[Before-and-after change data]
┌────────
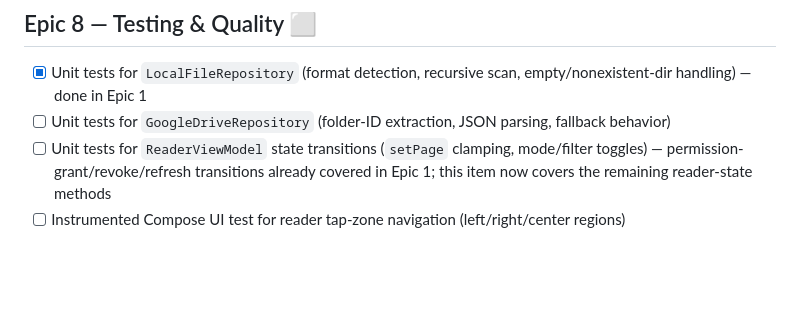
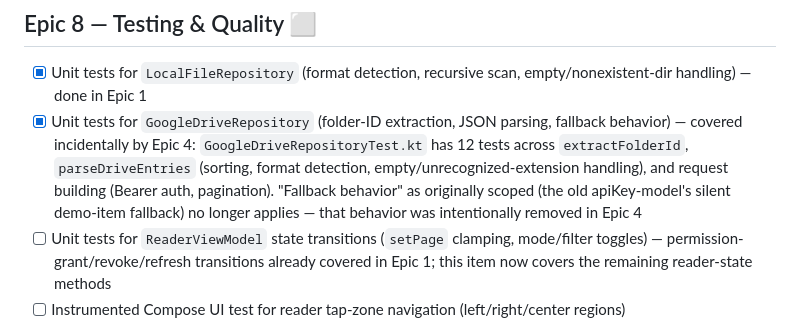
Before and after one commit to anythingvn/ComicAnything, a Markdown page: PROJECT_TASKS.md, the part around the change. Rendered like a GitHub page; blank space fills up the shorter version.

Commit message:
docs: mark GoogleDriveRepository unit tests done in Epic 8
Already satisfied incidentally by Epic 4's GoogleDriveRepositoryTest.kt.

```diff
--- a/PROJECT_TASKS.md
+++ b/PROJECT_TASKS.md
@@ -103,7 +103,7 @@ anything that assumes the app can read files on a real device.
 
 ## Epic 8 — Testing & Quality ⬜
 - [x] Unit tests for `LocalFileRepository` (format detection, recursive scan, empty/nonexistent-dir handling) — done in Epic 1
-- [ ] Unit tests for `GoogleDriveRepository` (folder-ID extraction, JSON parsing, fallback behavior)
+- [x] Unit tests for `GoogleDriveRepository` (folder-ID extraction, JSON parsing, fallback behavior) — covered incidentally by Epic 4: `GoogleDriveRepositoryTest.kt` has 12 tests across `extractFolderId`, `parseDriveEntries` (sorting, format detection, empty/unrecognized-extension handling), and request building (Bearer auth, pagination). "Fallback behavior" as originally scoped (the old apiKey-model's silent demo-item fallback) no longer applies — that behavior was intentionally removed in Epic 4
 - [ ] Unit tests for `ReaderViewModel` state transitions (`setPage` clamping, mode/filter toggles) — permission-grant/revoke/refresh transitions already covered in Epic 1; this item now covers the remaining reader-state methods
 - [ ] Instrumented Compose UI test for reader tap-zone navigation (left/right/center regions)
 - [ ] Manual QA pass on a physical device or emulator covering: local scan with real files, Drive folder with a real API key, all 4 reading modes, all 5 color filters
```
└────────
┌────────
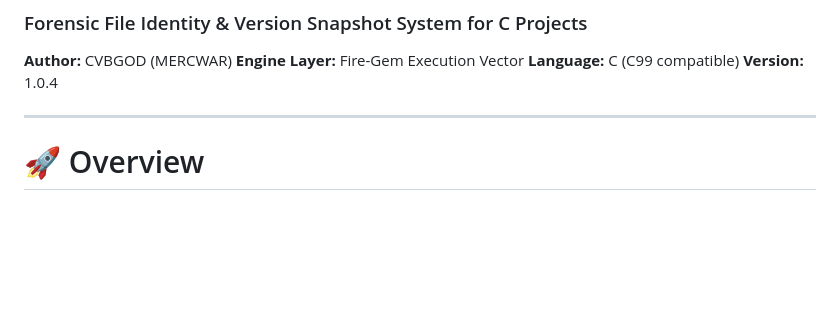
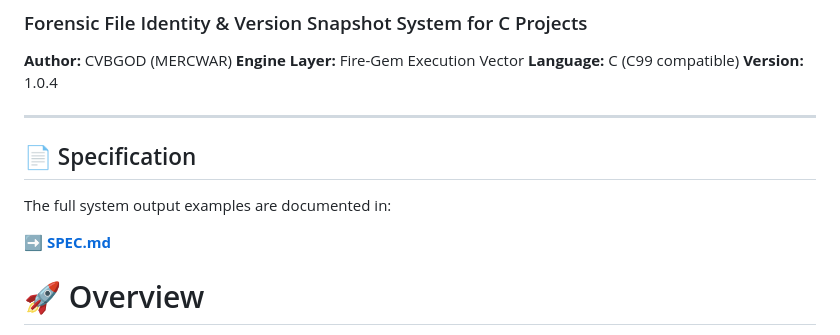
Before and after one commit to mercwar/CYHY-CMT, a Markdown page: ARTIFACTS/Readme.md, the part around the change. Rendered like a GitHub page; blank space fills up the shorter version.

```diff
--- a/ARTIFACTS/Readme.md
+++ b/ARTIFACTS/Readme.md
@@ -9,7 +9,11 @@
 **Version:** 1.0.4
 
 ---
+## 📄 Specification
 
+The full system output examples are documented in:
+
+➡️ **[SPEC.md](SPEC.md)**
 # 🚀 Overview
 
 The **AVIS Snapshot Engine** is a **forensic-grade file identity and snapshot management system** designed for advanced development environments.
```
└────────
The problem: From the entries above, copy every line that holds the word "part".

Answer to this task:
Before and after one commit to anythingvn/ComicAnything, a Markdown page: PROJECT_TASKS.md, the part around the change. Rendered like a GitHub page; blank space fills up the shorter version.
Before and after one commit to mercwar/CYHY-CMT, a Markdown page: ARTIFACTS/Readme.md, the part around the change. Rendered like a GitHub page; blank space fills up the shorter version.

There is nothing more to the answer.